### SUPPLIED ENTRIES:
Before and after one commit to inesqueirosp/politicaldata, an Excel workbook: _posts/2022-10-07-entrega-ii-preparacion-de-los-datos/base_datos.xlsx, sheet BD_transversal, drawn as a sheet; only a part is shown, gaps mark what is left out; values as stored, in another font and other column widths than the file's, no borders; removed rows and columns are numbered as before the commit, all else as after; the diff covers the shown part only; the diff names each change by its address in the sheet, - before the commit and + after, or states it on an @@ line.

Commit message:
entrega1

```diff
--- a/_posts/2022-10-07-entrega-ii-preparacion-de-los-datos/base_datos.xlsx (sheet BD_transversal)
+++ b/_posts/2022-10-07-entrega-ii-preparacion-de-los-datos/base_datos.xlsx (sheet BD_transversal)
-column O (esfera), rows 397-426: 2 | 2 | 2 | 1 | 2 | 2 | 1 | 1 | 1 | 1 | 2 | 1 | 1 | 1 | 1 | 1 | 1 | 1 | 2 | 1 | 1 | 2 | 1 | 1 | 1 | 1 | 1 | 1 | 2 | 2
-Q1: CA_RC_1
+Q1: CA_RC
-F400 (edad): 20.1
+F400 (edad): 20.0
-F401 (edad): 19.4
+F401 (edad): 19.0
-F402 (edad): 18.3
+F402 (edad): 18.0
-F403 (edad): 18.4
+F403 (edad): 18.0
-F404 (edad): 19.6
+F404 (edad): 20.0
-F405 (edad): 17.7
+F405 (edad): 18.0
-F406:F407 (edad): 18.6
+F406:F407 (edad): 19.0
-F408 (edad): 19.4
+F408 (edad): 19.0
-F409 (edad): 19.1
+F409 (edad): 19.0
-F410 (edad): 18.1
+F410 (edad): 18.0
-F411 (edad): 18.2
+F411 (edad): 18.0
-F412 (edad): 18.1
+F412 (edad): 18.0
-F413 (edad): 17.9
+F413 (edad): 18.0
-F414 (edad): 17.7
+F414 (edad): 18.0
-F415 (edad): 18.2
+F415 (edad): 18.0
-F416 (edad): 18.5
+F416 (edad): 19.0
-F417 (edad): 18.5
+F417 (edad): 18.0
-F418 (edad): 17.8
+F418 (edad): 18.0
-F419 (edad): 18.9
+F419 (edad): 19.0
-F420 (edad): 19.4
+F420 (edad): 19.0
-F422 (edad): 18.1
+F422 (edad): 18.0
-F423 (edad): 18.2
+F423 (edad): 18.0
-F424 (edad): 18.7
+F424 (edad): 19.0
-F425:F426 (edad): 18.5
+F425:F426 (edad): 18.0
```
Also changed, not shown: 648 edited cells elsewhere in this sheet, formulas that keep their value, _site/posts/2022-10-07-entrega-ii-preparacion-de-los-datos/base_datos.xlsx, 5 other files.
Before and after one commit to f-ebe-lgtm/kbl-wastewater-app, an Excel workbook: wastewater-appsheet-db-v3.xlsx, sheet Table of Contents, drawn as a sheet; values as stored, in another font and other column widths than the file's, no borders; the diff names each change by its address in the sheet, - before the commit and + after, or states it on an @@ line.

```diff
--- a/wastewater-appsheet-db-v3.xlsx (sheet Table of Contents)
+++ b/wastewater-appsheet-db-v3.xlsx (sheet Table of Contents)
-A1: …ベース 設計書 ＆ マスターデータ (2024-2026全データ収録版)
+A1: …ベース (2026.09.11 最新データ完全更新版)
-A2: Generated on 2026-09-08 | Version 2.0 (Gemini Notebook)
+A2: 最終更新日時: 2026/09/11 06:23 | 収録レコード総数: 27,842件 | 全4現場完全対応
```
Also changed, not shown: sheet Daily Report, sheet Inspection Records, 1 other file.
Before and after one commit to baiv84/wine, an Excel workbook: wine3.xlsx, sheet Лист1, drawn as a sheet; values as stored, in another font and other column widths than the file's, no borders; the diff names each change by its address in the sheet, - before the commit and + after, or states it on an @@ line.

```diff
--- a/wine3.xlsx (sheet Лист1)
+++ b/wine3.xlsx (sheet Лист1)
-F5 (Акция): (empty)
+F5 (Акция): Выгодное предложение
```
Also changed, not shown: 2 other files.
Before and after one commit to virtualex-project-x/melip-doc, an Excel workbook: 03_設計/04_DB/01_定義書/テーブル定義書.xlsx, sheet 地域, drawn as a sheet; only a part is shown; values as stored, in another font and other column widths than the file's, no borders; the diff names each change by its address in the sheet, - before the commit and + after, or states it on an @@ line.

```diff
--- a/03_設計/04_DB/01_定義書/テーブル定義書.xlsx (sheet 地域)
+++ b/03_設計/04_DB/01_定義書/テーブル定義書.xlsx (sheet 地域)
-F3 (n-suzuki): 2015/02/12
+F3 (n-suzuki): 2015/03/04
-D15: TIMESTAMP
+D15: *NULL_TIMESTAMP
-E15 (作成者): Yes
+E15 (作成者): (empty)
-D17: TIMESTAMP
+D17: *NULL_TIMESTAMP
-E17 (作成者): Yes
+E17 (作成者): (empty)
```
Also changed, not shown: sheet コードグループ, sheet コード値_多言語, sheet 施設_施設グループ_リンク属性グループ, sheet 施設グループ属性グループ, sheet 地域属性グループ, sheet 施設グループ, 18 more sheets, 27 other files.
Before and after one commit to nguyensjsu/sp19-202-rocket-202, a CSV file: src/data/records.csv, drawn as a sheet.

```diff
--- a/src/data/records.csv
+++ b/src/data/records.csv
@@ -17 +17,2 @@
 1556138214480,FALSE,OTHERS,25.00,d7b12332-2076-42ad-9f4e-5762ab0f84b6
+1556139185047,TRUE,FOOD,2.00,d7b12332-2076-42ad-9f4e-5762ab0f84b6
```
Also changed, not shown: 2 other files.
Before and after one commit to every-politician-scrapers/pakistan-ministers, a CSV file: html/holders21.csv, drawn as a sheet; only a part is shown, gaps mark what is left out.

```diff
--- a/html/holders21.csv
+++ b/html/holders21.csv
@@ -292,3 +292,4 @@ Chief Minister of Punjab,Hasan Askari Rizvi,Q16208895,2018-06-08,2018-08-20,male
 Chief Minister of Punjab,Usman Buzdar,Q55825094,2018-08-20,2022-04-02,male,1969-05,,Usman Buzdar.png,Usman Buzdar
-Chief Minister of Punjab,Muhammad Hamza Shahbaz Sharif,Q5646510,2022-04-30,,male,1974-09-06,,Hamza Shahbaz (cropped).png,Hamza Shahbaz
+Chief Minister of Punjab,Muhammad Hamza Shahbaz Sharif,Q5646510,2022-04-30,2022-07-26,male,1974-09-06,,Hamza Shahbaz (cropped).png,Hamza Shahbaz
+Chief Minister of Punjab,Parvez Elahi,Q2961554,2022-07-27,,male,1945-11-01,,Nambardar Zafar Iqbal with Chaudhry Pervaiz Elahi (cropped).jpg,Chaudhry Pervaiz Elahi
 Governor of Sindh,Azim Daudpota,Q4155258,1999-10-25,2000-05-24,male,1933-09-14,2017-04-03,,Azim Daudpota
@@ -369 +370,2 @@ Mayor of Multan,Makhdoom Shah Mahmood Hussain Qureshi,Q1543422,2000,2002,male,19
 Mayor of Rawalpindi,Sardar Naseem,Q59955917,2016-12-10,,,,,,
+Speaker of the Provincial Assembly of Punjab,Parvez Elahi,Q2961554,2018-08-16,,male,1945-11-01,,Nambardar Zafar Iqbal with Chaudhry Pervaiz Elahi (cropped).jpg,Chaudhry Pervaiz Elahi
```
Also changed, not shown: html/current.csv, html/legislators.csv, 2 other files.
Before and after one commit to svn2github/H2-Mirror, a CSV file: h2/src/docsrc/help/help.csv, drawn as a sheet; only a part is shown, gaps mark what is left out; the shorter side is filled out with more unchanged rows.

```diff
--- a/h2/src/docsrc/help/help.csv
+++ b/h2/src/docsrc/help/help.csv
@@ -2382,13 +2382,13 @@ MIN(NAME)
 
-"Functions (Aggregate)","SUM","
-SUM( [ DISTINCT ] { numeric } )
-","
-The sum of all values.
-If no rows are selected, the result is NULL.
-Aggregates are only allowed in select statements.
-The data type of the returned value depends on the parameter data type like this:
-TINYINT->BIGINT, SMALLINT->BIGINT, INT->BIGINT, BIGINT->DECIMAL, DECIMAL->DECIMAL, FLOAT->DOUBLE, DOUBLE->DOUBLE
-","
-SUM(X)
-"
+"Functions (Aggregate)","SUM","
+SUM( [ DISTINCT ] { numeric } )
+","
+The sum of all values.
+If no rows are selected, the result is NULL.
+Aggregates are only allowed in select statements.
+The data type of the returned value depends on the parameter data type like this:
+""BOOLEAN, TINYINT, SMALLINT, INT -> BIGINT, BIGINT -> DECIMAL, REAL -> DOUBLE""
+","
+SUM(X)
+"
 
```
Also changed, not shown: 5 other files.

### EXERCISE INSTRUCTIONS:
Filter the data for the string "gaps". Copy each matching line.

### SOLUTION FOR THIS EXERCISE:
Before and after one commit to inesqueirosp/politicaldata, an Excel workbook: _posts/2022-10-07-entrega-ii-preparacion-de-los-datos/base_datos.xlsx, sheet BD_transversal, drawn as a sheet; only a part is shown, gaps mark what is left out; values as stored, in another font and other column widths than the file's, no borders; removed rows and columns are numbered as before the commit, all else as after; the diff covers the shown part only; the diff names each change by its address in the sheet, - before the commit and + after, or states it on an @@ line.
Before and after one commit to every-politician-scrapers/pakistan-ministers, a CSV file: html/holders21.csv, drawn as a sheet; only a part is shown, gaps mark what is left out.
Before and after one commit to svn2github/H2-Mirror, a CSV file: h2/src/docsrc/help/help.csv, drawn as a sheet; only a part is shown, gaps mark what is left out; the shorter side is filled out with more unchanged rows.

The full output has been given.